The passenger numbers will, as ever, be used by the Mallorcan hoteliers federation to ratchet up its attack on the non-hotel sector. They will be used by the government to justify more inspections of properties. It says there have been 3,000 such inspections since January. Aware of the need of the political support of the hoteliers, it will do whatever it can to try and demonstrate that it is acting tough.
But the government, and it knows it, cannot and will not eliminate illegal supply. As the level of non-hotel accommodation is as high as it apparently is, then the pragmatic route - one which the government steadfastly rejects - should be the one it adopts. Permissive regulation, therefore.

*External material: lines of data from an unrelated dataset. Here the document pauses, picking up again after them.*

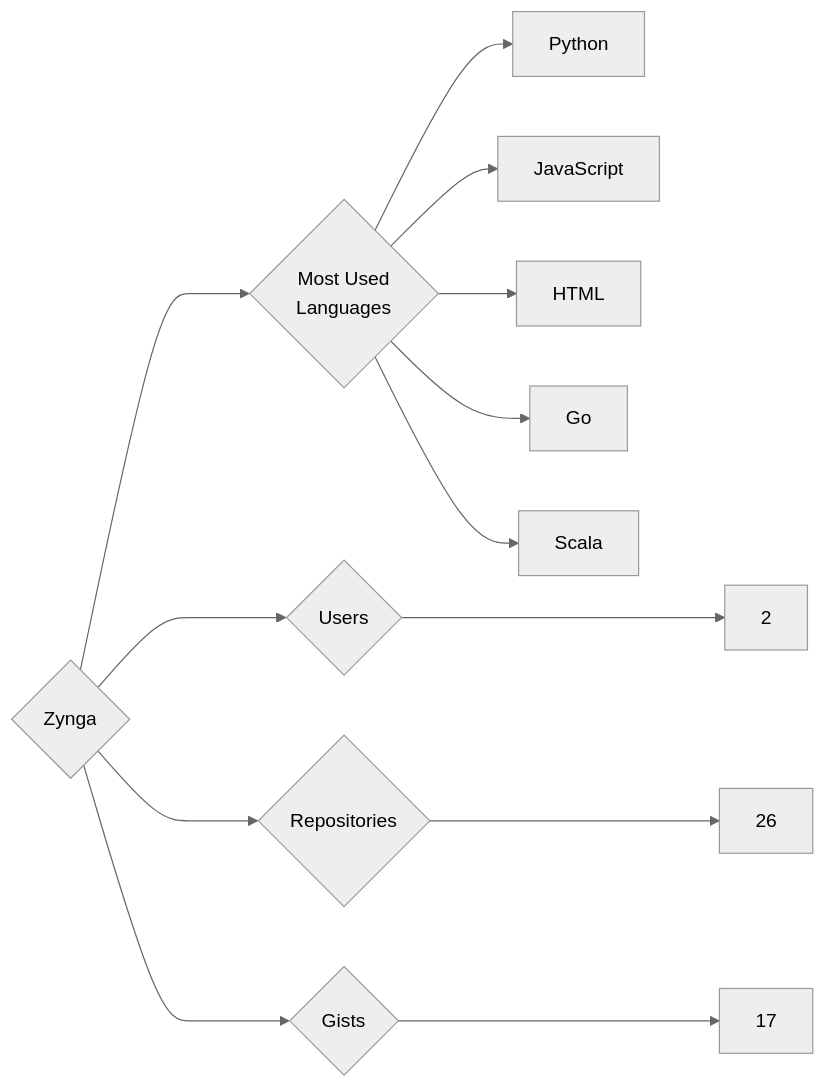
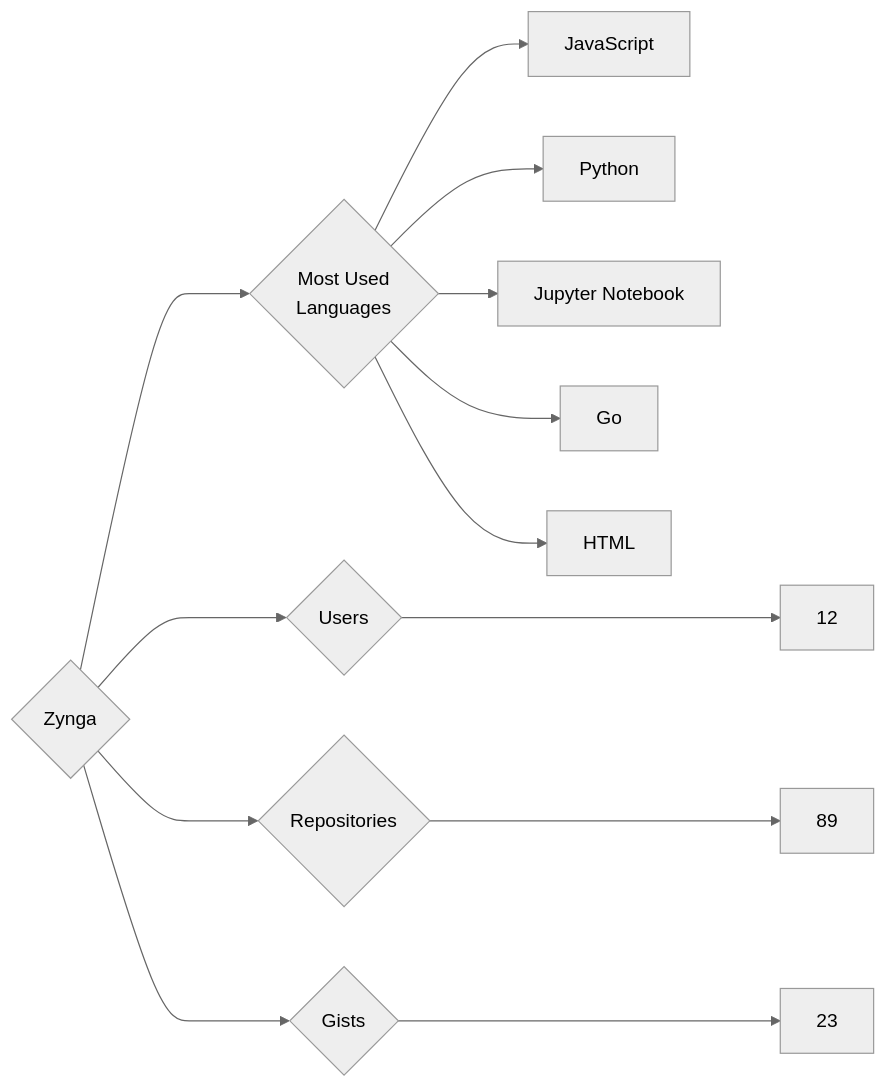
Before and after one commit to trickest/insiders: the diagram in targets/Zynga/README.md, drawn with Mermaid (neutral theme). The commit also changed 972 other files, not shown here.

````diff
--- a/targets/Zynga/README.md
+++ b/targets/Zynga/README.md
@@ -3,13 +3,13 @@
 ```mermaid
 graph LR
 COMPANY_NAME{Zynga}
-COMPANY_NAME ---> U{Users} ---> UN[2]
-COMPANY_NAME ---> R{Repositories} ---> RN[26]
-COMPANY_NAME ---> G{Gists} ---> GN[17]
+COMPANY_NAME ---> U{Users} ---> UN[12]
+COMPANY_NAME ---> R{Repositories} ---> RN[89]
+COMPANY_NAME ---> G{Gists} ---> GN[23]
 COMPANY_NAME ---> ML{Most Used<br>Languages}
+ML --> JavaScript[JavaScript]
 ML --> Python[Python]
-ML --> JavaScript[JavaScript]
+ML --> Jupyter_Notebook[Jupyter Notebook]
+ML --> Go[Go]
 ML --> HTML[HTML]
-ML --> Go[Go]
-ML --> Scala[Scala]
 ```
````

Catalonia, with its permissive regime, still faces a sizable problem with illegal accommodation. But having taken the decision to permit registration of the hundreds, thousands of properties that it has, it has also taken a very strict approach on accommodation which contravenes its regulation. So, it is permissive but also restrictive in an appropriate way. It has opened up the market to private property owners but it isn't about to tolerate the ingratitude of those owners who do not play by its perfectly reasonable rules. Unlike the Balearics, where tourism minister Martinez talks tough but where he presents little evidence as to what the consequence of the 3,000 inspections has been, in Catalonia it has processed under a half of the 284 actions it has so far taken against illegal properties. Till now it has realised a total of over half a million euros in fines.